The think tank identified the current tariff as a barrier to the shift of healthcare from hospitals to the community.
A range of payment systems would be needed, the report argued, to encourage local innovation and to balance the priorities of quality, cost and supply.
The report explored the payment systems used in the NHS and other health economies, and examines whether PbR is able to support such long-term objectives as disease prevention and the care of long-term conditions.
Payment by results incentivises hospitals to continue treatment, thereby blocking a shift to preventative and community-based care, the report said.
It concluded that different services require different payment systems: PbR is most appropriate to elective care, but less suited to other services.
In addition, the King’s Fund said, payment systems need to be flexible to assist adaptation at a local level and trade-offs between priorities.
The NHS needs a new reimbursement framework that allows different payment systems for different types of service, the report argued.
Monitor, the foundation trust regulator, commented that it could “recognise many of the areas for improvement identified in the report” and would give it “careful consideration” when developing its pricing strategy.
Health Minister Lord Howe said: “We are working to make sure a payment system supports care being delivered closer to patients’ homes.”

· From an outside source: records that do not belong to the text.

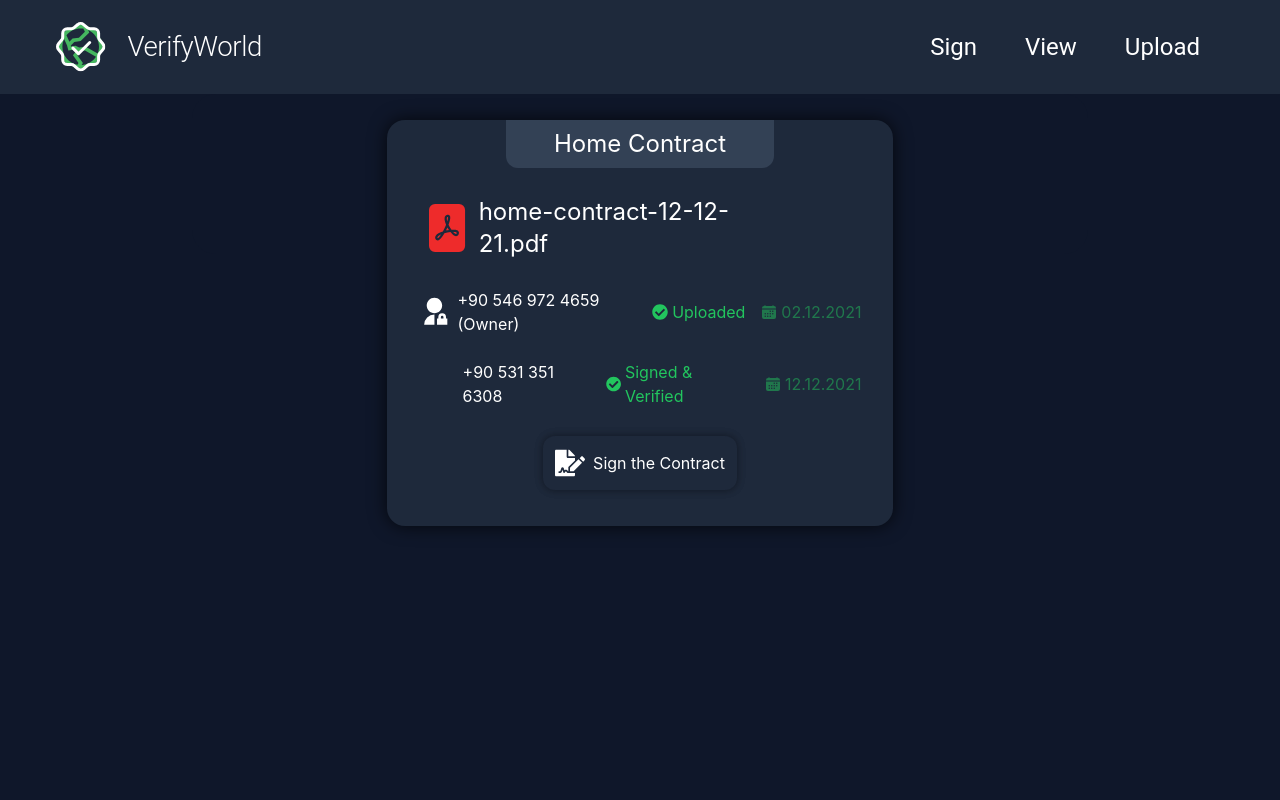
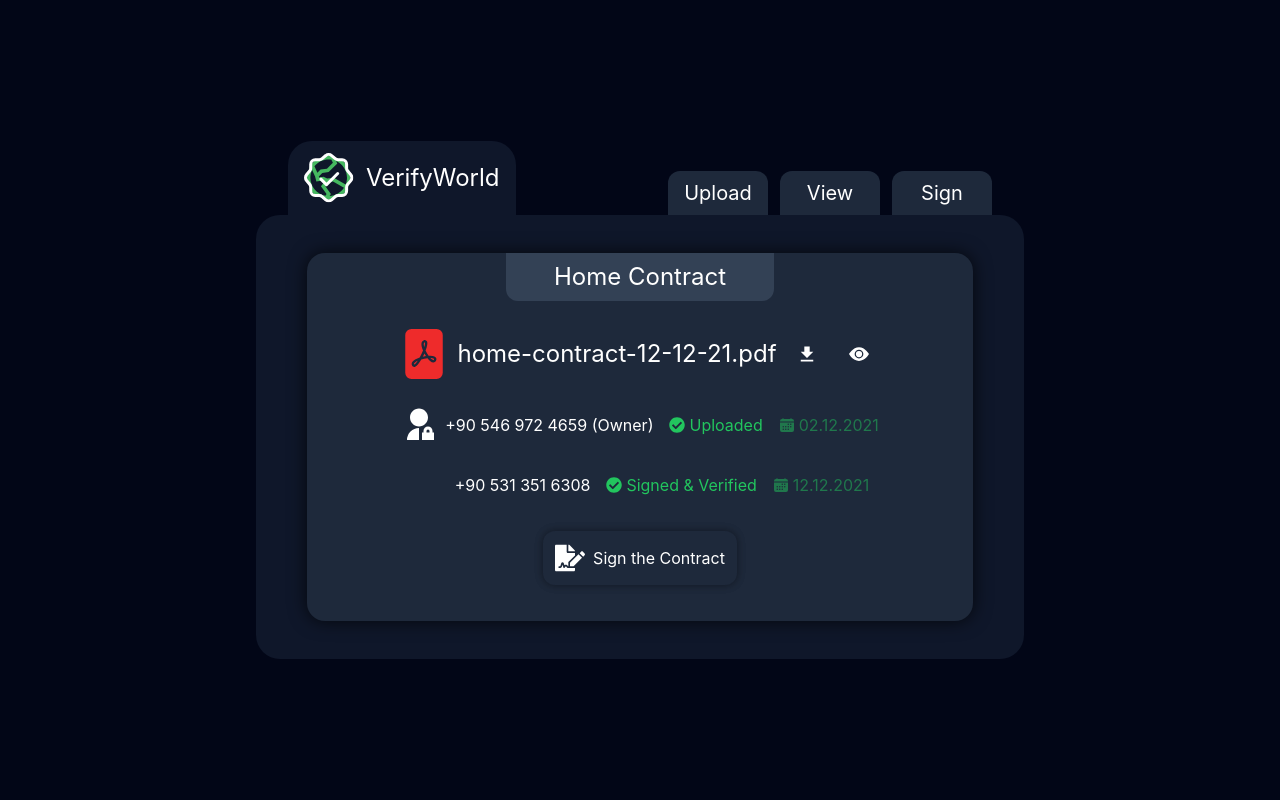
Before and after one commit to duplantier/VerifyWorld-ETHGlobal-Istanbul2023-Hackaton, a React (Create React App) app: page /view in a window 1280 px wide. Shown: the top 800 px of the page. Built offline with nearby package versions, Linux system fonts and the light colour scheme; some icons are missing.

Commit message:
View Page and Header design configurations

```diff
--- a/src/App.css
+++ b/src/App.css
@@ -43,7 +43,7 @@
 }
 
 body {
-  background-color: rgb(15 23 42 / var(--tw-bg-opacity)) !important;
+  background-color: black;
 }
 
 .hover-to-shadow:hover {
@@ -71,10 +71,15 @@ body {
   color: #ee2b2b;
 }
 
-.download-icon {
+.download-icon,
+.see-icon {
   color: white;
 }
 
-.file-review:hover .download-icon {
+.see-btn:hover .see-icon {
   color: #ee2b2b;
 }
+
+.download-btn:hover .download-icon {
+  color: #ee2b2b;
+}
--- a/src/components/Footer.js
+++ b/src/components/Footer.js
@@ -25,6 +25,7 @@ const Footer = () => {
     const footerContent = [
         {
             title: program_name,
+            logo: 'deneme-logo.svg',
             data: [{
                 title: program_name + " ©{year}".replace("{year}", year),
                 link: "/",
@@ -84,11 +85,11 @@ const Footer = () => {
             <Grid container direction="row" justifyContent="space-between" alignItems="flex-start" alignContent={"center"}
                 xs={12} sm={11} md={10} lg={8} xl={6}
                 spacing={2} gap={3} sx={{
-                    mb: "2rem",
+                    mb: "1rem",
                     mt: "1rem",
                 }}>
+                {
 
-                {
                     footerContent.map((column, index) => (
                         <Grid item key={index} xs sx={{
                             display: "flex",
@@ -99,6 +100,7 @@ const Footer = () => {
                             gap: "1rem",
                             minWidth: "200px",
                         }}>
+                            <img src={column.logo} />
                             <Typography variant="h5" sx={{
                                 color: "rgba(255, 255, 255, 1)",
                                 mb: "2rem",
@@ -170,12 +172,12 @@ const Footer = () => {
 
             </Grid>
 
-            <Divider sx={{
+            {/* <Divider sx={{
                 width: "100%",
                 mt: "1rem",
                 mb: "1rem",
                 backgroundColor: "rgba(255, 255, 255, 0.2)",
-            }} />
+            }} /> */}
 
             {/* {
                 subTexts.map((text, index) => (
--- a/src/components/Header.js
+++ b/src/components/Header.js
@@ -58,7 +58,7 @@ function ResponsiveAppBar({ is_dashboard }) {
 
     return (
         <AppBar position="static" sx={{
-            backgroundColor: "rgb(30 41 59);",
+            backgroundColor: "rgb(15 23 42)",
             justifyItems: "center",
             boxShadow: "none",
             paddingTop: "10px",
@@ -70,7 +70,6 @@ function ResponsiveAppBar({ is_dashboard }) {
             paddingLeft: "2rem",
             paddingRight: "2rem",
             alignItems: "center",
-            position: "sticky",
         }}>
 
             <Container maxWidth >
--- a/src/components/Layout.js
+++ b/src/components/Layout.js
@@ -5,7 +5,7 @@ import Footer from '../components/Footer';
 const IndexLayout = () => {
     return (
         <>
-            <Header />
+            {/* <Header /> */}
             <Outlet />
             <Footer />
         </>
--- a/src/components/View.js
+++ b/src/components/View.js
@@ -6,13 +6,42 @@ import { RiAdminFill } from "react-icons/ri";
 import { FaFileSignature } from "react-icons/fa";
 import { IoMdDownload } from "react-icons/io";
 import { BsEyeFill } from "react-icons/bs";
+import Header from "./Header";
+import { Image } from "@mui/icons-material";
+import { Link } from "react-router-dom";
 export default function View() {
     return (
         <>
-            <div className="h-screen bg-slate-900">
-                <div className="h-[20vh] w-[70%]  mx-auto bg-slate-900   rounded-[24px] p-[2%] ">
-                    <div className="flex flex-row justify-around items-start">
-                        <div className="card bg-slate-800 w-[60%] rounded-[18px] contract-card">
+            <div className="h-[100vh] bg-slate-950 flex flex-col justify-center items-center ">
+                <div className="flex justify-between items-end w-[55%]">
+                    <div className="header-logo rounded-tl-[24px] rounded-tr-[24px] bg-slate-900 flex justify-center items-center gap-3 px-4 py-3 ">
+                        <img className="" src={"../deneme-logo.svg"} />
+                        <span className="text-white text-2xl">
+                            VerifyWorld
+                        </span>
+                    </div>
+                    <div className="header-navs flex flex-row justify-end align-bottom  items-end gap-3">
+                        <div className="py-2 px-3 w-[100px] header-nav hover:h-[60px] duration-200 bg-slate-800 hover:bg-slate-900 cursor-pointer flex justify-center items-center rounded-tl-[12px] rounded-tr-[12px]">
+                            <span className="text-white text-xl">
+                                <Link href="/upload">Upload</Link>
+                            </span>
+                        </div>
+                        <div className="py-2 px-3 w-[100px] header-nav hover:h-[60px] duration-200 bg-slate-800 hover:bg-slate-900 cursor-pointer flex justify-center items-center rounded-tl-[12px] rounded-tr-[12px]">
+                            <span className="text-white text-xl">
+                                <Link href="/view">View</Link>
+                            </span>
+                        </div>
+                        <div className="py-2 px-3 w-[100px] header-nav hover:h-[60px] duration-200 bg-slate-800 hover:bg-slate-900 cursor-pointer flex justify-center items-center rounded-tl-[12px] rounded-tr-[12px]">
+                            <span className="text-white text-xl">
+                                <Link href="/sign">Sign</Link>
+                            </span>
+                        </div>
+
+                    </div>
+                </div>
+                <div className="w-[60%] mx-auto bg-slate-900 rounded-[24px] px-[4%] py-[3%] ">
+                    <div className="flex flex-row justify-center items-center">
+                        <div className="card bg-slate-800 w-[100%] rounded-[18px] contract-card">
                             <div className="card-body p-5 pt-0 flex flex-col justify-around items-center">
                                 <div className="bg-slate-700 p-2 rounded-br-xl rounded-bl-xl mb-3">
                                     <h1 className="text-white text-2xl flex flex-row justify-center mx-10">
@@ -22,12 +51,13 @@ export default function View() {
                                 <div className="flex justify-around items-center p-4 rounded-lg hover-to-shadow gap-2 file-review" >
                                     <BsFilePdfFill color="#ee2b2b" size={50} />
                                     <span className="text-white text-2xl">home-contract-12-12-21.pdf</span>
-                                    <span>
-                                        <IoMdDownload className="download-icon p-3 hover-to-shadow" size={20} />
+                                    <span className="p-3 download-btn hover-to-shadow rounded-xl">
+                                        <IoMdDownload className="download-icon " size={20} />
                                     </span>
-                                    <span></span>
+                                    <span className="rounded-xl see-btn p-3 hover-to-shadow">
+                                        <BsEyeFill className="see-icon" size={20} />
+                                    </span>
 
-                                    <BsEyeFill className="see-icon p-3 hover-to-shadow" size={20} />
                                 </div>
                                 <div className="signers flex flex-col justify-start align-start">
                                     <div className="signer flex justify-center align-center gap-4 p-3 rounded-lg  hover-to-shadow w-">
@@ -68,14 +98,6 @@ export default function View() {
                                 </div>
                             </div>
                         </div>
-                        {/* <div className="card">
-                        <div className="card-header">
-                            <h2 className="card-title">Card Title</h2>
-                        </div>
-                        <div className="card-body">
-                            <p className="card-text">Lorem ipsum dolor sit amet consectetur adipisicing elit. Quisquam, quibusdam.</p>
-                        </div>
-                    </div> */}
                     </div>
                 </div>
             </div>
```
Also changed, not shown: public/logo.png (deleted), public/logo512.png (deleted).
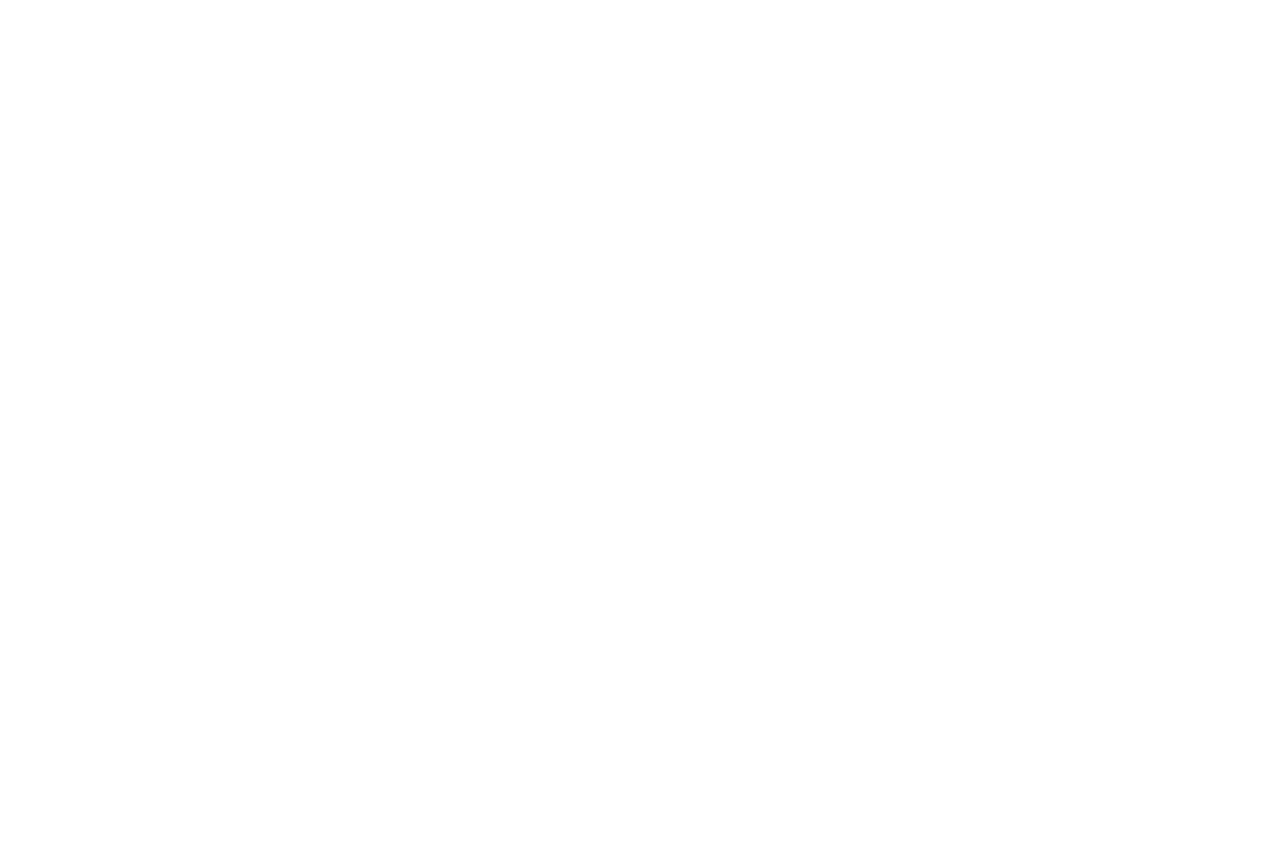
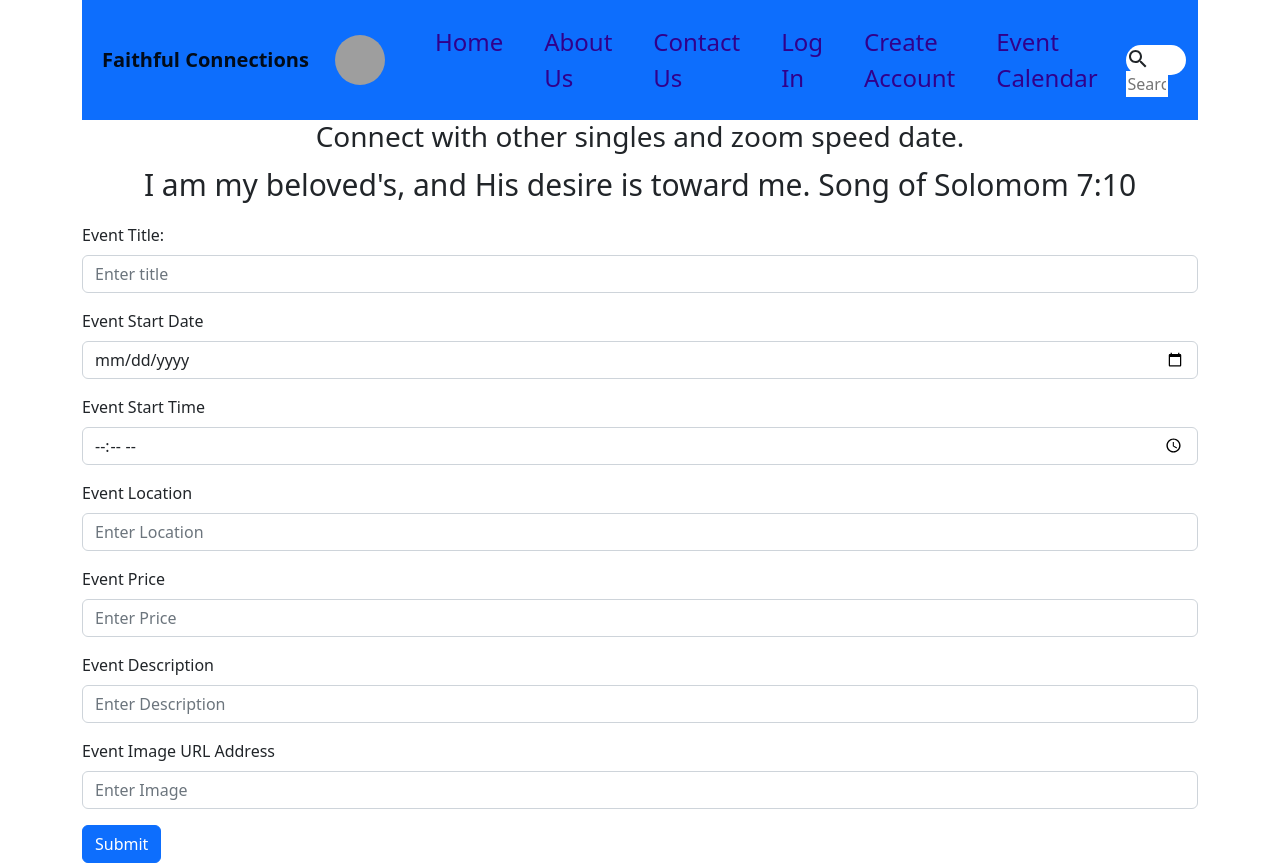
Before and after one commit to bethel-school-of-technology/team-fantastic-4-frontend, a React (Create React App) app: page /event-create in a window 1280 px wide. Before the commit this address had no page. Before the commit the page ends 800 px from the top, so only its background shows below. Built offline with nearby package versions, Linux system fonts and the light colour scheme; grey boxes are pictures that could not be loaded.

Commit message:
New file

```diff
--- a/mockdb.json
+++ b/mockdb.json
@@ -8,6 +8,29 @@
       "age": "34",
       "gender": "male",
       "id": 1
+    },
+    {
+      "email": "test@gmail.com",
+      "password": "$2a$10$MggNuV5A/sDbMI2mDdHqL.iRPk1vUvm1l6XhwCtCB5qdl7HxvZnGe",
+      "firstName": "firstTest",
+      "lastName": "lastTest",
+      "age": "22",
+      "gender": "male",
+      "id": 2
+    }
+  ],
+  "events": [
+    {
+      "title": "Event n. 1",
+      "date": "2023-05-27",
+      "id": 1
+    },
+    {
+      "title": "Black Tie",
+      "date": "2023-05-25",
+      "location": "Bethel Church",
+      "time": "12:30",
+      "id": 2
     }
   ]
 }
--- a/src/App.js
+++ b/src/App.js
@@ -7,6 +7,7 @@ import AboutUs from './About';
 import ContactUs from './ContactUs';
 import Register from './Register';
 import EventCalendar from './EventCalendar';
+import EventCreate from './EventCreate';
 
 
 function App() {
@@ -20,6 +21,7 @@ function App() {
         <Route path='contact-us' element={<ContactUs />} />
         <Route path='register' element={<Register />} />
         <Route path='event-calendar' element={<EventCalendar />} />
+        <Route path='event-create' element={<EventCreate />} />
       </Routes>
     </BrowserRouter>
 
--- /dev/null
+++ b/src/EventCreate.js
@@ -0,0 +1,161 @@
+import { Button, Container } from "react-bootstrap"
+import Form from 'react-bootstrap/Form';
+// import Row from 'react-bootstrap/Row';
+import 'bootstrap/dist/css/bootstrap.min.css';
+import Home from "./Home";
+import { useState } from 'react';
+import axios from 'axios';
+
+ function EventCreate() {
+ const [inputs, setInputs] = useState({});
+
+  const handleChange = (event) => {
+    const name = event.target.name;
+    const value = event.target.value;
+    setInputs(values => ({...values, [name]: value}))
+  }
+
+  const handleSubmit = (event) => {
+    event.preventDefault();
+    console.log(inputs);
+
+    axios.post('http://localhost:3000/events', inputs)
+        .then((response) => {
+          alert('login succesful')
+
+        });
+  }
+
+return (
+  <Container>
+   <Home></Home>
+
+  {/* <div className="login">
+    <div className="loginWrapper">
+    <div className="loginLeft">
+        <h3 className="loginLogo">Faithful Connections</h3>
+        <span className="loginDesc">Connect with people and have a fanstastic time persuing possible relationships</span>
+    </div> */}
+    {/* <div className="loginRight"></div>
+      <div className="loginBox"></div>
+        <input placeholder="Email" className="loginInput" />
+        <input placeholder="Password" className="loginInput" />
+        <button className="loginButton">Log In</button>
+        <span className="loginForgot">Forgot Password?</span>
+        <button className="loginRegisterButton">Create a New Account</button> */}
+
+
+
+      <Form onSubmit={handleSubmit} >
+      <Form.Group className="mb-3" controlId="formBasicEmail">
+        <Form.Label>Event Title:</Form.Label>
+        <Form.Control type="text" name="eventTitle" placeholder="Enter title"
+          onChange={handleChange}
+          required />
+        {/* <Form.Text className="text-muted">
+          We'll never share your email with anyone else.
+        </Form.Text> */}
+      </Form.Group>
+
+      <Form.Group className="mb-3" controlId="formBasicEmail">
+        <Form.Label>Event Start Date</Form.Label>
+        <Form.Control type="date" name="eventDate" placeholder="Enter Date"
+          onChange={handleChange}
+          required />
+        {/* <Form.Text className="text-muted">
+          We'll never share your email with anyone else.
+        </Form.Text> */}
+      </Form.Group>
+
+      <Form.Group className="mb-3" controlId="formBasicEmail">
+        <Form.Label>Event Start Time</Form.Label>
+        <Form.Control type="time" name="eventTime" placeholder="Enter Time"
+          onChange={handleChange}
+          required />
+        {/* <Form.Text className="text-muted">
+          We'll never share your email with anyone else.
+        </Form.Text> */}
+      </Form.Group>
+
+      <Form.Group className="mb-3" controlId="formBasicEmail">
+        <Form.Label>Event Location</Form.Label>
+        <Form.Control type="text" name="eventLocation" placeholder="Enter Location"
+          onChange={handleChange}
+          required />
+        {/* <Form.Text className="text-muted">
+          We'll never share your email with anyone else.
+        </Form.Text> */}
+      </Form.Group>
+
+      <Form.Group className="mb-3" controlId="formBasicEmail">
+        <Form.Label>Event Price</Form.Label>
+        <Form.Control type="number" name="eventPrice" placeholder="Enter Price"
+          onChange={handleChange}
+          required />
+        {/* <Form.Text className="text-muted">
+          We'll never share your email with anyone else.
+        </Form.Text> */}
+      </Form.Group>
+
+      <Form.Group className="mb-3" controlId="formBasicEmail">
+        <Form.Label>Event Description</Form.Label>
+        <Form.Control type="text" name="eventDescription" placeholder="Enter Description"
+          onChange={handleChange}
+          required />
+        {/* <Form.Text className="text-muted">
+          We'll never share your email with anyone else.
+        </Form.Text> */}
+      </Form.Group>
+
+      <Form.Group className="mb-3" controlId="formBasicEmail">
+        <Form.Label>Event Image URL Address</Form.Label>
+        <Form.Control type="text" name="eventImage" placeholder="Enter Image"
+          onChange={handleChange}
+          required />
+        {/* <Form.Text className="text-muted">
+          We'll never share your email with anyone else.
+        </Form.Text> */}
+      </Form.Group>
+
+      {/* <Form.Group className="mb-3" controlId="formBasicPassword">
+        <Form.Label>Password</Form.Label>
+        <Form.Control onChange={handleChange} type="password" name="password" placeholder="Password" />
+      </Form.Group>
+      <Form.Group className="mb-3" controlId="formBasicCheckbox">
+        <Form.Check type="checkbox" label="Check me out" />
+      </Form.Group> */}
+      <Button variant="primary" type="submit">Submit</Button>
+
+    </Form>
+
+
+
+           {/* <Form>
+           <div className="loginLeft"></div>
+           <Form.Group as={Row} className="mb-3" controlId="formPlaintextEmail">
+           <Form.Label column sm="2">
+             Email
+           </Form.Label>
+           <Col sm="10">
+             <Form.Control plaintext defaultValue="email@example.com" />
+           </Col>
+         </Form.Group>
+
+         <Form.Group as={Row} className="mb-3" controlId="formPlaintextPassword">
+         <Form.Label column sm="2">
+             Password
+           </Form.Label>
+           <Col sm="10">
+           <Form.Control type="password" placeholder="Password" />
+           </Col>
+           </Form.Group>
+         </Form>
+     */}
+     {/* </div>
+//   </div> */}
+   </Container>
+
+ )
+ }
+
+ export default EventCreate
```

He added: “We are working to expand our best practice tariff programme which supports patient-focused care, encourages innovation and makes better use of resources.”